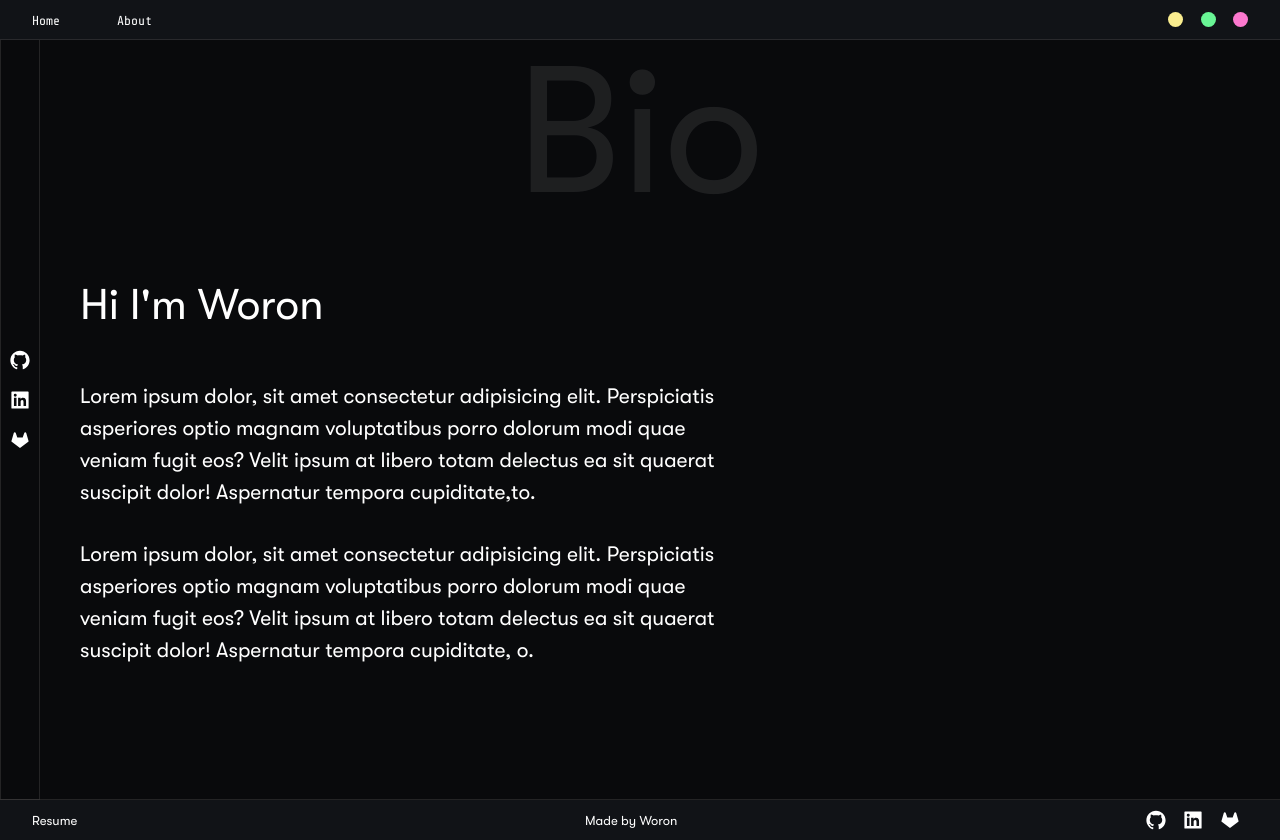
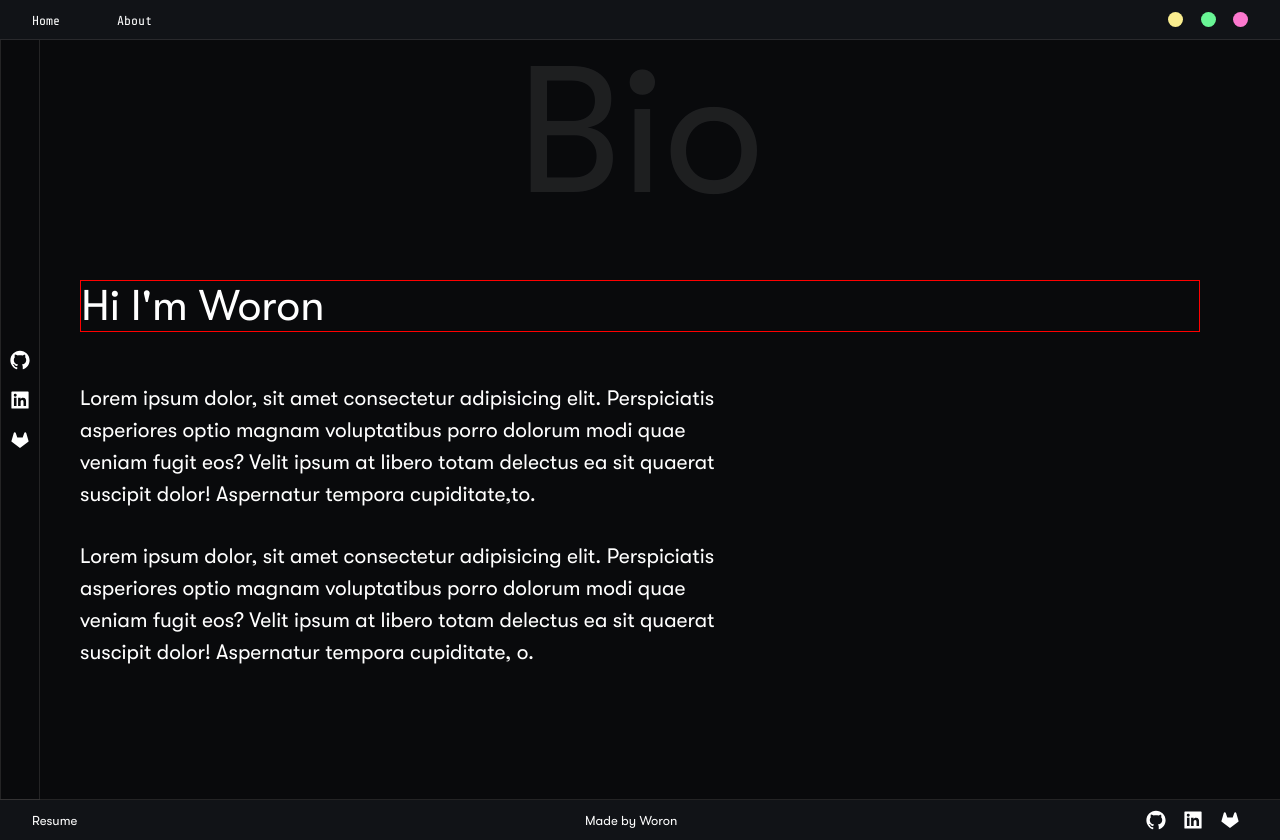
Before and after one commit to woronmene/personal-portfolio, a React (Create React App) app: page /about in a window 1280 px wide. Built offline with nearby package versions, Linux system fonts and the light colour scheme.

Commit message:
about page and little refactoring

```diff
--- a/src/components/Projects/Project/Project.scss
+++ b/src/components/Projects/Project/Project.scss
@@ -21,9 +21,7 @@
     }
 
     .project__card__content.active-content {
-      @include customMaxBreakPoint(1024) {
-        height: 90%;
-      }
+      height: 90%;
     }
 
     &__content {
--- a/src/pages/About/About.scss
+++ b/src/pages/About/About.scss
@@ -34,6 +34,7 @@
       font-size: toRem(43);
       font-weight: bold;
       margin-bottom: 50px;
+      border: 1px solid red;
     }
 
     p {
```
▬▬▬
• Instructions to follow
Scan the material above for lines holding the string "Projects" and copy those lines.

• Reply
--- a/src/components/Projects/Project/Project.scss
+++ b/src/components/Projects/Project/Project.scss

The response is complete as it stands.